Basic programmer Court TV has a different philosophy with on-demand. “I’m not sure any basic cable network would want to market their on-demand,” said Bob Rose, executive VP of affiliate relations for Court TV. “We’re not interested in taking audiences from the core product of Court TV.”

But on-demand can be useful in driving linear ratings. For instance, the network offered a sneak preview on-demand in Time Warner markets of its special “Scott Peterson: A Deadly Game” from July 30 through Aug. 3, in advance of the Aug. 4 linear premiere. The special generated a 0.8 household rating in non-Time Warner markets and a 1.0 rating in Time Warner markets.

National Geographic Channel believes VOD promotion, through partnerships with its MSO partners, is valuable because of the channel’s goal to be an omnipresent brand on every consumer platform, said Steve Schiffman, executive VP for marketing and new media at National Geographic Channel.

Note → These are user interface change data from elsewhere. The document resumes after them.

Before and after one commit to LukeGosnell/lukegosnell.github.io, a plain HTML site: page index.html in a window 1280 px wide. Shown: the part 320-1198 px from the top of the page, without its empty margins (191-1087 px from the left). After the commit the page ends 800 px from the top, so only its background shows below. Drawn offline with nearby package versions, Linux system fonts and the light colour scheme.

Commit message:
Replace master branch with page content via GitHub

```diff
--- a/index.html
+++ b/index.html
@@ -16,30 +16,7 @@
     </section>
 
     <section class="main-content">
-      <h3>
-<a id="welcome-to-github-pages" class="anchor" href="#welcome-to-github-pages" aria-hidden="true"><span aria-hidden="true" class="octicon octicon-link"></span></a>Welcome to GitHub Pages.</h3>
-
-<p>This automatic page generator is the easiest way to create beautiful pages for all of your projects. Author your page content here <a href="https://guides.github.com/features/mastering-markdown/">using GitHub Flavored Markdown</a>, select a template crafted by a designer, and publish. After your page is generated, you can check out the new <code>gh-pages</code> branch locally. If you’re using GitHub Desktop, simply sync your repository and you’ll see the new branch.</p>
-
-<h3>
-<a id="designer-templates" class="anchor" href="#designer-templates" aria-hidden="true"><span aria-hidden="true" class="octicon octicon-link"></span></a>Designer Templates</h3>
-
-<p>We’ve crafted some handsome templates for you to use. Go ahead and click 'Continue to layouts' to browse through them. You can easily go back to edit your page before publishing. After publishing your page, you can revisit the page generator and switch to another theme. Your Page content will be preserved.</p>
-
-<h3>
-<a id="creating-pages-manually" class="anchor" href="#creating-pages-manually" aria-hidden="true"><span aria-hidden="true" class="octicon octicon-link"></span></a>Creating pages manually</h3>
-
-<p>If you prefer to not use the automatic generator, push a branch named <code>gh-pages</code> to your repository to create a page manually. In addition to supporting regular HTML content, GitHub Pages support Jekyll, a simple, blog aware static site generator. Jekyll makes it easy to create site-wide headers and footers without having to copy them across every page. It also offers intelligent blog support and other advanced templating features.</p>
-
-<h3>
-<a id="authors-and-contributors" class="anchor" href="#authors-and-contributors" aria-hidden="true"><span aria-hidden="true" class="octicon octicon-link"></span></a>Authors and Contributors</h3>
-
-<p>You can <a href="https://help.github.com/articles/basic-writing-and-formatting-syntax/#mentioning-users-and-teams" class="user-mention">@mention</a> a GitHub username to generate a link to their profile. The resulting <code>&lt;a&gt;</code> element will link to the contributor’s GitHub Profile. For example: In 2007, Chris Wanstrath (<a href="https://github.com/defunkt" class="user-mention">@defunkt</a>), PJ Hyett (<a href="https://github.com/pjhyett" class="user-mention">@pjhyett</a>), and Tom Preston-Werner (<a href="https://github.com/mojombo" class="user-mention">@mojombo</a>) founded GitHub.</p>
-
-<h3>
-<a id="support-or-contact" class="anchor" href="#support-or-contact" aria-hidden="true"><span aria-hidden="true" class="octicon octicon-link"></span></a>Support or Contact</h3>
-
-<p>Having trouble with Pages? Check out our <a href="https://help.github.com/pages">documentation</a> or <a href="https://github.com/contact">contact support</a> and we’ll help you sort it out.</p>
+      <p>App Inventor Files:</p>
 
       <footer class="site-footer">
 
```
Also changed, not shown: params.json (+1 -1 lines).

In September, Comcast asked other networks to provide Rome-themed content because the operator was pushing HBO’s “Rome” on VOD. National Geographic Channel offered behind-the-scenes content from its upcoming special “Hannibal v Rome” and was rewarded with placement on Comcast’s VOD barker channel, he said.

As hours grow, networks must think more about how to differentiate their content. That could include 20-minute trailers on-demand for hour-long shows, for instance, Mr. Schiffman said. “A 10,000-hour world is not different from a 300-channel linear universe and a broadband universe. We are in a product proliferation of media, and I think marketing becomes ever more important. VOD is just a microcosm of what’s happening in the broader media marketplace,” he said.